Case Study 1: Small family group

This is a site with three caravans and accompanying cars.

Those living on the sites are one extended family, comprising a couple in their fifties (one of whom is in need of a dentist), two men in their twenties (who are their sons) together with their wives, and 5 teenagers and children, ranging in age from 4 to 13. There are also two dogs on the site.

The group is on its way to a family wedding, and plans to stop for three days. The site is on local authority land in a rural location.

Possible local authority action

Initial visit by local authority GTLO. During this visit unauthorised site code of conduct and other relevant information would be provided, along with health contacts in area. The families would be asked if they have any medical or dental concerns. Any educational requirements would be considered, but what would be offered depends on the time of year and length of stay. The families would be advised regarding their conduct whilst in the area - no littering or fly tipping, keeping dogs under control, etc.
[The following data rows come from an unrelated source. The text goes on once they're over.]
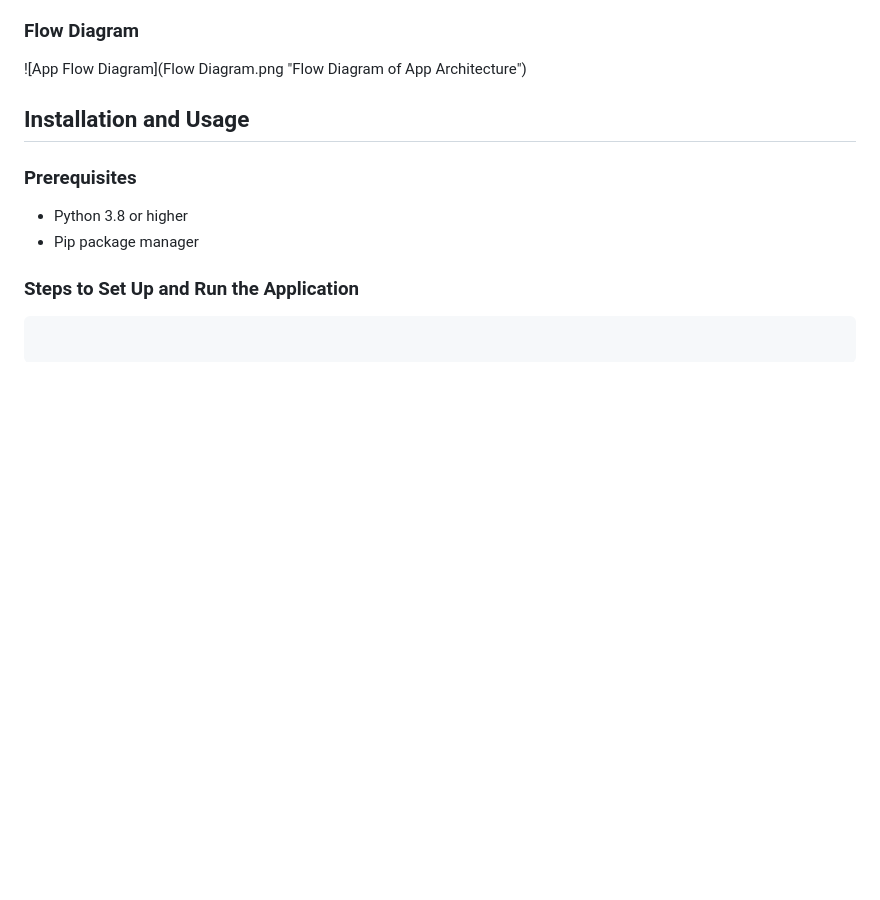
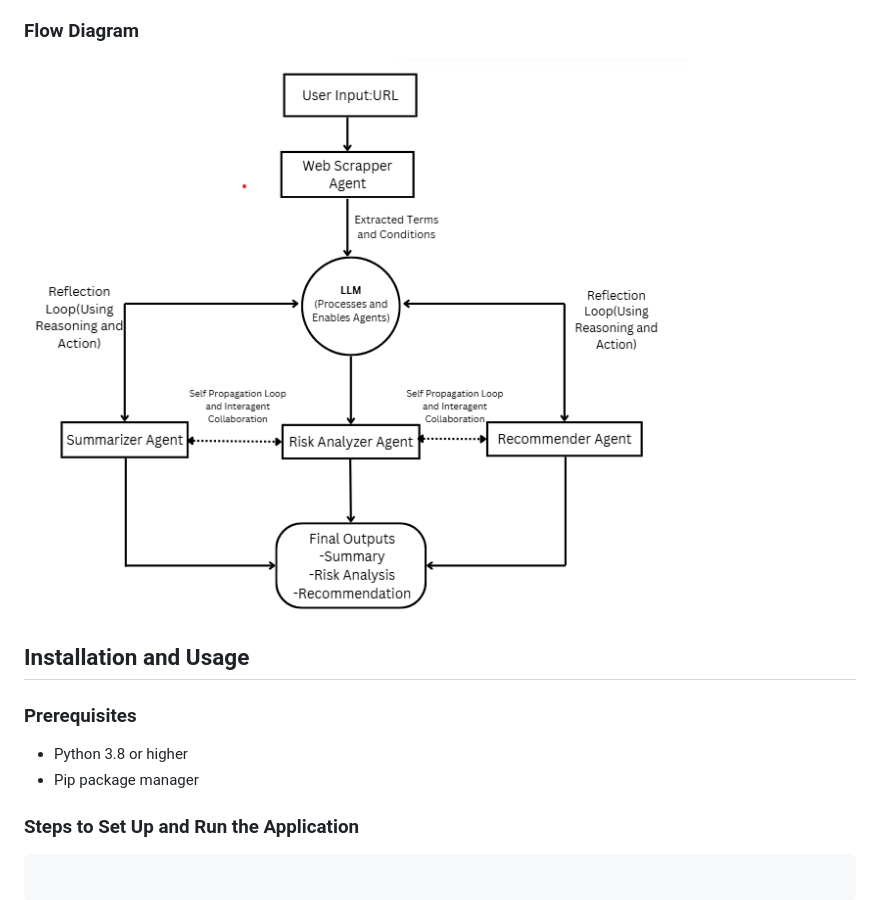
Before and after one commit to KhajiraCraft/AIAgents, a Markdown page: README.md, the part around the change. Rendered like a GitHub page; blank space fills up the shorter version.

```diff
--- a/README.md
+++ b/README.md
@@ -93,7 +93,7 @@ ChatOpenAI is an implementation of the GPT family designed for conversational AI
 The ChatOpenAI model is utilized for summarizing legal documents, applying ReAct reasoning, and providing explanations or feedback to users.
 
 ### Flow Diagram
-![App Flow Diagram](Flow Diagram.png "Flow Diagram of App Architecture")
+![App Flow Diagram](flow_diagram.png "Flow Diagram of App Architecture")
 
 
 
```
All information from above visit would be shared with partner agencies, taking account of Data Protection requirements and good practice. If dental care is urgent the family member would be referred to a local dental practice. Request local authority waste disposal team visit for waste collection.

If the family only remained for three days there would be no need for a 7-day review meeting.
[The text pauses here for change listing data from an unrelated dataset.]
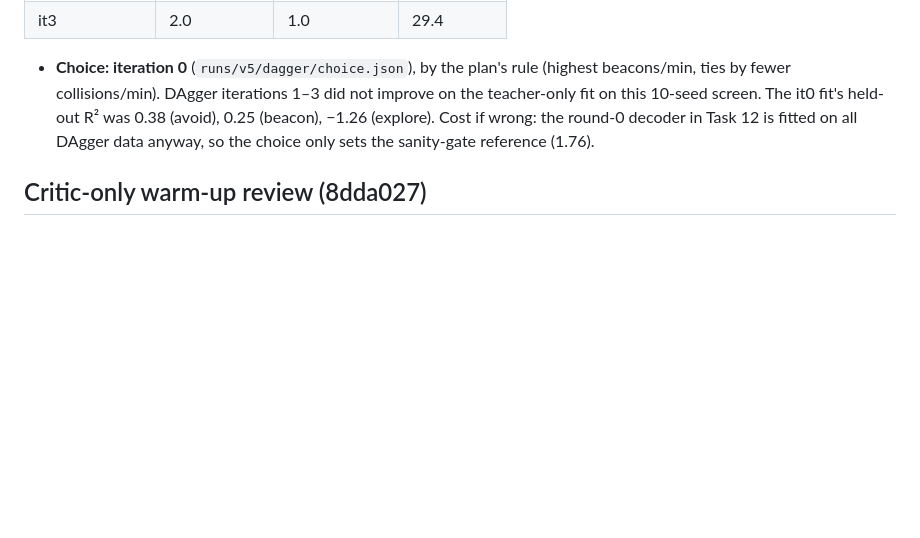
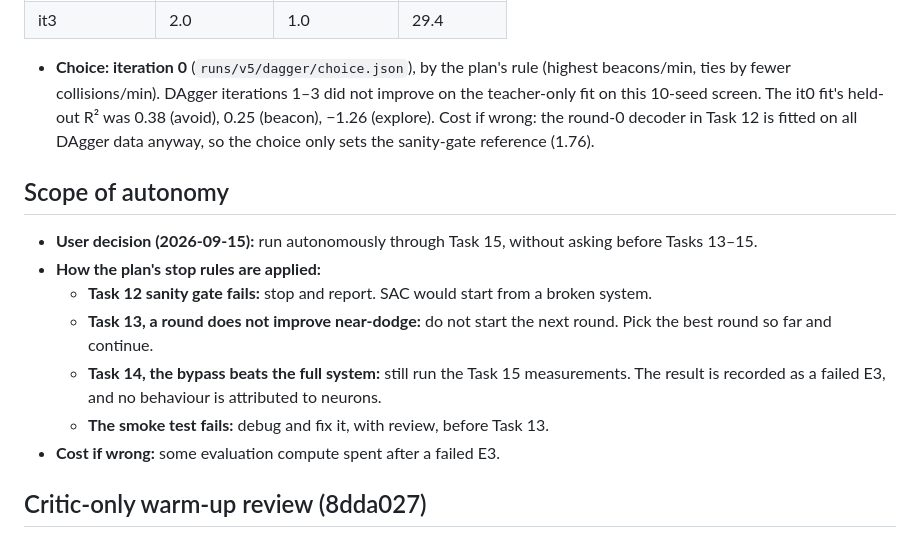
Before and after one commit to garyb9/fly-drone, a Markdown page: docs/results/2026-09-15-encoder-v5-run-decisions.md, the part around the change. Drawn GitHub-style; blank space fills up the shorter version.

Commit message:
Record user decision: run encoder v5 Tasks 12-15 autonomously
Co-Authored-By: Claude Opus 5 <noreply@anthropic.com>
Claude-Session: https://claude.ai/code/session_013ofb1RRE8sLwD6YoXkq2Jy

```diff
--- a/docs/results/2026-09-15-encoder-v5-run-decisions.md
+++ b/docs/results/2026-09-15-encoder-v5-run-decisions.md
@@ -23,6 +23,17 @@ Screen on validation seeds 9000–9009, 60 s, level 2, intact:
   it0 fit's held-out R² was 0.38 (avoid), 0.25 (beacon), −1.26 (explore). Cost if wrong: the round-0 decoder
   in Task 12 is fitted on all DAgger data anyway, so the choice only sets the sanity-gate reference (1.76).
 
+## Scope of autonomy
+
+- **User decision (2026-09-15):** run autonomously through Task 15, without asking before Tasks 13–15.
+- **How the plan's stop rules are applied:**
+  - **Task 12 sanity gate fails:** stop and report. SAC would start from a broken system.
+  - **Task 13, a round does not improve near-dodge:** do not start the next round. Pick the best round so far and continue.
+  - **Task 14, the bypass beats the full system:** still run the Task 15 measurements. The result is recorded as a failed E3, and no
+    behaviour is attributed to neurons.
+  - **The smoke test fails:** debug and fix it, with review, before Task 13.
+- **Cost if wrong:** some evaluation compute spent after a failed E3.
+
 ## Critic-only warm-up review (8dda027)
 
 - Re-run review (opus) **approved** it. The actor and entropy coefficient stay frozen for the first 50k frames:
```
Case Study 2: Larger working group

This is a site with six caravans, four transit vans, six cars, two quad bikes, and a generator.

Those living on the site are one extended family of three brothers together with their wives and children. There are also several male workers (who are not family members) travelling as part of the group.

The group is travelling for economic reasons, and has no plans to move while there is work in the area. They have moved location within the same local authority area three times. Quad bikes are being used and have caused significant damage to the grass on the site, and there are also reports of anti-social behaviour on and around the site.

Possible local authority action

The local authority GTLO would make the initial visit to the site. As part of this any welfare needs of those on the site would be noted, including any educational needs. During this visit unauthorised site code of conduct and other relevant information would be provided. As the site involves a working party a local authority could choose to note the names of any businesses, so the local authority knew which businesses were operating from the site.

Appropriate agencies would be made aware of the site and the needs of residents. This would be for the local authority to decide, but might include internal services such as education and environmental health, and external bodies such as the NHS. The GTLO would discuss the issue with the Quad bikes and advise those living on the site that the damage is not acceptable. Photographs could be taken of the damage if appropriate, and the information passed to Police Scotland. The police should also be informed of the reports of anti-social behaviour, for them to investigate in line with their normal procedures.

The local authority would consider how best to manage the site. This could include consideration of:

  • the local authority continuing on-going management of the site;
  • asking those on the site to move to another location identified by the local authority;
  • recording any issues around the site raised by the local settled community, such as noise from the generator etc.;
  • if there are reports of offences being committed on or around a site (by Gypsy/Travellers or the settled community) Police Scotland should investigate these in line with their normal procedures;
  • commencing court action to reclaim possession of the location, if those on the site refuse to move to another location, on the basis that the site is causing damage to the land it is on.

GTLO, Police Scotland, Environmental Health and other agencies and bodies as necessary would do regular joint visits to the site while it is there to assess the site and meet those living on it, and discuss action that can be taken to alleviate any issues.


Contact

Email: Ged Millar